Lines in the records below that contain the word "reminderData" must each be copied.

Input data>
-*-

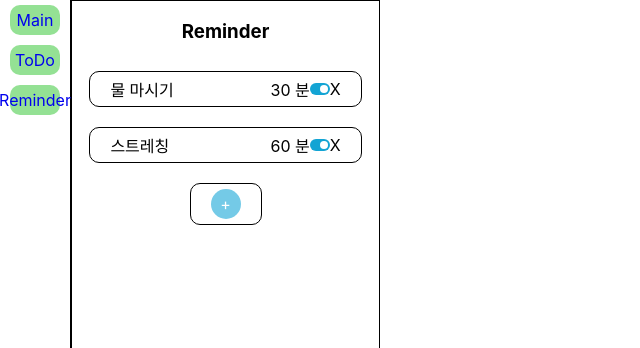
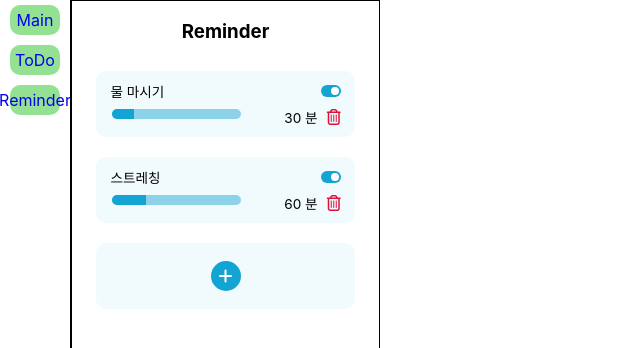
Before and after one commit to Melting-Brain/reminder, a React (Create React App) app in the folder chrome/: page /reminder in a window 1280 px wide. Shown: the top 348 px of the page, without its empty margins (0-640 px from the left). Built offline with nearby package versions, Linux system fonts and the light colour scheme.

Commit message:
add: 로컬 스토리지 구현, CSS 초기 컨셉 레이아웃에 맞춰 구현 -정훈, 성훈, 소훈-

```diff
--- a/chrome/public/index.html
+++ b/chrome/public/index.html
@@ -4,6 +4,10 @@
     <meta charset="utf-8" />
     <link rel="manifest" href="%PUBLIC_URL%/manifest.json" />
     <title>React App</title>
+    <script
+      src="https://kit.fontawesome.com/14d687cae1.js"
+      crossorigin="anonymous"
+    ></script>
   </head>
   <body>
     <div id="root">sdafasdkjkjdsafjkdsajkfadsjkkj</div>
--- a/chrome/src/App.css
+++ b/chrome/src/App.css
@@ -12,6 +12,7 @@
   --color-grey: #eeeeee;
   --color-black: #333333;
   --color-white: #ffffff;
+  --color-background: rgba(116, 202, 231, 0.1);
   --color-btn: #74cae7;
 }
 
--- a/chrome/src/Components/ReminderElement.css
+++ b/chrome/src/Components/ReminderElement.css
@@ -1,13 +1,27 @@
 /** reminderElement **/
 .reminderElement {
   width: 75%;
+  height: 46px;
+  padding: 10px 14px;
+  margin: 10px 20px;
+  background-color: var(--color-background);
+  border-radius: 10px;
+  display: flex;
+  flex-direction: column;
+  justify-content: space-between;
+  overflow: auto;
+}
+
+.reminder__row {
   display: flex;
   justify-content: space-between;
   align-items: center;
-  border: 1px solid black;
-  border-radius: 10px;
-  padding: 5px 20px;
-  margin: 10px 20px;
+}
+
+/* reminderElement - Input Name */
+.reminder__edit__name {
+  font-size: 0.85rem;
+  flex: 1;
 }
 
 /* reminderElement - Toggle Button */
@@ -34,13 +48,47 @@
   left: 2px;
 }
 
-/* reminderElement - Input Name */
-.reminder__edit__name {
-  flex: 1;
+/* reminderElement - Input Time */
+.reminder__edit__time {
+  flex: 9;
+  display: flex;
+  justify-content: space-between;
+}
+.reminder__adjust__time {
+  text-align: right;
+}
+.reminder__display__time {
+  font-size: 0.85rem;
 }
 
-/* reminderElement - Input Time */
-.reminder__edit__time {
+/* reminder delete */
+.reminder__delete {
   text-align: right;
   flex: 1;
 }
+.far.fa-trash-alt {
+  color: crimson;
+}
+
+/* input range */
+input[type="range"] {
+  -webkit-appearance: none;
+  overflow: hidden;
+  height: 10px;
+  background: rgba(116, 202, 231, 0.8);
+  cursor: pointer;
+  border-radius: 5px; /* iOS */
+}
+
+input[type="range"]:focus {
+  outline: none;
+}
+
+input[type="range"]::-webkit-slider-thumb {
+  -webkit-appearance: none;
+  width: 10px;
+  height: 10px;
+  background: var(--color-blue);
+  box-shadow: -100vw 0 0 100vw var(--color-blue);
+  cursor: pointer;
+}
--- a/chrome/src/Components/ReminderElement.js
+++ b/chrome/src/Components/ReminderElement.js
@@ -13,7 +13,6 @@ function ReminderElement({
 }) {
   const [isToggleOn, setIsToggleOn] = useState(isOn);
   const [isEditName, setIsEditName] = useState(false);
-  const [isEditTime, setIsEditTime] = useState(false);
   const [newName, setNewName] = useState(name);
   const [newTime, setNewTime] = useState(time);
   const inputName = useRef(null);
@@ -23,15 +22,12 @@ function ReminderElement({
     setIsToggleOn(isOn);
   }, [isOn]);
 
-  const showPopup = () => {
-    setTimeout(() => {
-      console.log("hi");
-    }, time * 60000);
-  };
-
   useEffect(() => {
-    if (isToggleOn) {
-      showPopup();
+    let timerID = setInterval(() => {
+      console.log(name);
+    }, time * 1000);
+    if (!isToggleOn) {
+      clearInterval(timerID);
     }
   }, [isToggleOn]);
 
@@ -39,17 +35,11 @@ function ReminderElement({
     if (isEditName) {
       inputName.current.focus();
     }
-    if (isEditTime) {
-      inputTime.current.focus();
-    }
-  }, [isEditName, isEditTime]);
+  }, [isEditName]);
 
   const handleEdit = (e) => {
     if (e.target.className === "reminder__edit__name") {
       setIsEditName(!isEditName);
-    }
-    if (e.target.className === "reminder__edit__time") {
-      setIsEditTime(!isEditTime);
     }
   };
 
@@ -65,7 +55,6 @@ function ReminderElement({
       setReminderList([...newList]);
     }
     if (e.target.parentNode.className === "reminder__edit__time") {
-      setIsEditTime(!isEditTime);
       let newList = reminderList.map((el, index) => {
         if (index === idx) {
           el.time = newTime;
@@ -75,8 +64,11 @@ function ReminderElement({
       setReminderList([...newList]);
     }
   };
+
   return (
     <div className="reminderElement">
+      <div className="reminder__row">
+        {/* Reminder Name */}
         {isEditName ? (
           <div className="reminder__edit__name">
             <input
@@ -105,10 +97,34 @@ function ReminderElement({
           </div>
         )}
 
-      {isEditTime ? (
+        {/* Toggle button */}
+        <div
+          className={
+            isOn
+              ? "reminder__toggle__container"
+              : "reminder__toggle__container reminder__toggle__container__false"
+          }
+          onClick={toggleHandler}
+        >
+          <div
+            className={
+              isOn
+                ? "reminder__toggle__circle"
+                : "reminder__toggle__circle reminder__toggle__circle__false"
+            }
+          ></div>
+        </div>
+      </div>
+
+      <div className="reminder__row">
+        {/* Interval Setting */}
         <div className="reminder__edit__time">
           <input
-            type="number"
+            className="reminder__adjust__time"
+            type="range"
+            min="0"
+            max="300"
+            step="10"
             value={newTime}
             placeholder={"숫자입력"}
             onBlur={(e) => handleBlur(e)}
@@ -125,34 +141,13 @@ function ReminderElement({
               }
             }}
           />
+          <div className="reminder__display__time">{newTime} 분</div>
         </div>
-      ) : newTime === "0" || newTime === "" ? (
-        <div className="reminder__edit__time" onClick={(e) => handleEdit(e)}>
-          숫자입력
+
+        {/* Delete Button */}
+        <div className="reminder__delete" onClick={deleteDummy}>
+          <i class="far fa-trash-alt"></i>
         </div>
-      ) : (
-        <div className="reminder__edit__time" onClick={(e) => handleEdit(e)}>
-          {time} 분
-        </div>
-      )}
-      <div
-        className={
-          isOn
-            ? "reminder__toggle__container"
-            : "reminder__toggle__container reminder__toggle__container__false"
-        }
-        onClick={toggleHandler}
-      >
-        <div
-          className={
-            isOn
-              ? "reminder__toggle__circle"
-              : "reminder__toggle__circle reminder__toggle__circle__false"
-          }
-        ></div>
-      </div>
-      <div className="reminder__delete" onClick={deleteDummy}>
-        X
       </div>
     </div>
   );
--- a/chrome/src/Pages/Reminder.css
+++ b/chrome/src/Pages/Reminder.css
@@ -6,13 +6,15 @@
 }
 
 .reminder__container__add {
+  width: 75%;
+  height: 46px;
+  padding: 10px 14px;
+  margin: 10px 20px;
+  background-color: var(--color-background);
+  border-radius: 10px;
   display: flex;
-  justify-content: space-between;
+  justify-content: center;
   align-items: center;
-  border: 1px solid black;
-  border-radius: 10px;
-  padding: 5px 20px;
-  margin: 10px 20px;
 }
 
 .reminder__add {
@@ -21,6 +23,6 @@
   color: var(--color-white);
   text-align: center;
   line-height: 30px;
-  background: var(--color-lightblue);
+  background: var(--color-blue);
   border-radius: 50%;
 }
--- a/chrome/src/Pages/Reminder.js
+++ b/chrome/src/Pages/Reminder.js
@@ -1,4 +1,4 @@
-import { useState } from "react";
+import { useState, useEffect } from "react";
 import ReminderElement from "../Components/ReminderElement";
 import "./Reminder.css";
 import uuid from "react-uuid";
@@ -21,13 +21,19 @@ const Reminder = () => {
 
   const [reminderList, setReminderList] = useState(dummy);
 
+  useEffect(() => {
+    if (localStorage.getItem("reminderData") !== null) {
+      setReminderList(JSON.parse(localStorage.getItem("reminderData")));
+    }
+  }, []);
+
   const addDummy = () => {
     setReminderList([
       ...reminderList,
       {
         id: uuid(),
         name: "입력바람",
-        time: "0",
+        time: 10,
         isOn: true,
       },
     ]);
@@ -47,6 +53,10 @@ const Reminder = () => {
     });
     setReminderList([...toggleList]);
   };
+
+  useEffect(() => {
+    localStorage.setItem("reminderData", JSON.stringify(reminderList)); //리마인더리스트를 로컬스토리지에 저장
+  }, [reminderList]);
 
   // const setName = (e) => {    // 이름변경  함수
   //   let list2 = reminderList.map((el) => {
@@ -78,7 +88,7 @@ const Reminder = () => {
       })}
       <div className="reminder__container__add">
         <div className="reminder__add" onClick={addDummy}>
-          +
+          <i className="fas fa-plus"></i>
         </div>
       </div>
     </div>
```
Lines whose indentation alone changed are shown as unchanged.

-*-

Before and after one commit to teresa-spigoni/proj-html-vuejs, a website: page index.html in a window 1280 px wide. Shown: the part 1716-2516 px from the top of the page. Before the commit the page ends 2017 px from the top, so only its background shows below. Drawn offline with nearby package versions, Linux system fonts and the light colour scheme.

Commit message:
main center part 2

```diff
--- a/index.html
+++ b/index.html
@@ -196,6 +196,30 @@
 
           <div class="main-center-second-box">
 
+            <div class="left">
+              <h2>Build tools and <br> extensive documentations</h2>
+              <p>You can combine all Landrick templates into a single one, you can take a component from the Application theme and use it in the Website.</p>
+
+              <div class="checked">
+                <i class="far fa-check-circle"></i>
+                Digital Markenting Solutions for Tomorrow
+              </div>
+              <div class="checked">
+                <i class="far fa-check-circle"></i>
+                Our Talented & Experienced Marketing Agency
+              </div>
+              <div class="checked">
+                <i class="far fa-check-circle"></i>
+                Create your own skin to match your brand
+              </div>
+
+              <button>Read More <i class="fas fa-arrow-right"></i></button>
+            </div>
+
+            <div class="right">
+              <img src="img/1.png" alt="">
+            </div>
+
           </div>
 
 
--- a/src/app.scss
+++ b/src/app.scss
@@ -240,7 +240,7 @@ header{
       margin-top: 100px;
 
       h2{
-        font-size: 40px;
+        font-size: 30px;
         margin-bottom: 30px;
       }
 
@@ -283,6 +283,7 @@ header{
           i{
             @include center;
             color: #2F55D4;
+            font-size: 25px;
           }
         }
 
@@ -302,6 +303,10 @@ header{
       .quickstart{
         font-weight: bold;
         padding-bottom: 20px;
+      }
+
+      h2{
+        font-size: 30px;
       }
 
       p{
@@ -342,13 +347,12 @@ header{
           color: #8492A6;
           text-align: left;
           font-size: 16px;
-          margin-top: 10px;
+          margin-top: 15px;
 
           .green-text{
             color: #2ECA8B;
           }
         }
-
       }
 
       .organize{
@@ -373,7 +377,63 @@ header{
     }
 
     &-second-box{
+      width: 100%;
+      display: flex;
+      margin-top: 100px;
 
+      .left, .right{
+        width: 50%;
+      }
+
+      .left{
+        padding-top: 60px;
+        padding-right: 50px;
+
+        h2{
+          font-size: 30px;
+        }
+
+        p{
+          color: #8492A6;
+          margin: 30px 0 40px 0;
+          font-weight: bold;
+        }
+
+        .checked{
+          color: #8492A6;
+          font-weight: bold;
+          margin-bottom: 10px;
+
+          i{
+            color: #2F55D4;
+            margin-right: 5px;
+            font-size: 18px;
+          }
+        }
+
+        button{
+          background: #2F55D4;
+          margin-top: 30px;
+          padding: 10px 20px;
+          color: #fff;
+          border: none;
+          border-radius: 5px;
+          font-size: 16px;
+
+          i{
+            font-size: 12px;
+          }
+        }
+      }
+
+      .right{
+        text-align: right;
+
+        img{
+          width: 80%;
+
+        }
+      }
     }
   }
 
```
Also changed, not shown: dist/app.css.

-*-

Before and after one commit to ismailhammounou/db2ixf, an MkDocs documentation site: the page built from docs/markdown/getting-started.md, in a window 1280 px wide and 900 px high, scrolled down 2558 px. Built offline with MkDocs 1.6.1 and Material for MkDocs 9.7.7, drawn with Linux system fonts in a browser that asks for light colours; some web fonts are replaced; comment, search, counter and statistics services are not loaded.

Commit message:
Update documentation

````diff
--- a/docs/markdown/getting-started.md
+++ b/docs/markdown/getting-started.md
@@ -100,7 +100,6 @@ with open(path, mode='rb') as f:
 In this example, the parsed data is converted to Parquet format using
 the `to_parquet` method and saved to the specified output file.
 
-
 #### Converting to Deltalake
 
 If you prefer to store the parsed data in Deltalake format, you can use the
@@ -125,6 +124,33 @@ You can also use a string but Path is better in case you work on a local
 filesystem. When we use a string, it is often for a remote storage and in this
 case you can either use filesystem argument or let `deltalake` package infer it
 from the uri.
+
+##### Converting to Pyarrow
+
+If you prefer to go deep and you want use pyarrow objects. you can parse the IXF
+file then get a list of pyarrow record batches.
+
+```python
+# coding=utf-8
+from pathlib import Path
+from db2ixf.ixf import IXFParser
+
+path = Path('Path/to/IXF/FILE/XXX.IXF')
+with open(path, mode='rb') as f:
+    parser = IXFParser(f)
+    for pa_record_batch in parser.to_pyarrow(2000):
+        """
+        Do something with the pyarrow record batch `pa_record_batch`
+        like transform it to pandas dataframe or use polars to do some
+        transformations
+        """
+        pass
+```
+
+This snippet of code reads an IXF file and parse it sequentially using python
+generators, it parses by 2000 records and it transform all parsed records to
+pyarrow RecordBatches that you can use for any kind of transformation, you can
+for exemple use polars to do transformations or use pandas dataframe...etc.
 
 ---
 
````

-*-

Answer for the task>
+    if (localStorage.getItem("reminderData") !== null) {
+      setReminderList(JSON.parse(localStorage.getItem("reminderData")));
+    localStorage.setItem("reminderData", JSON.stringify(reminderList)); //리마인더리스트를 로컬스토리지에 저장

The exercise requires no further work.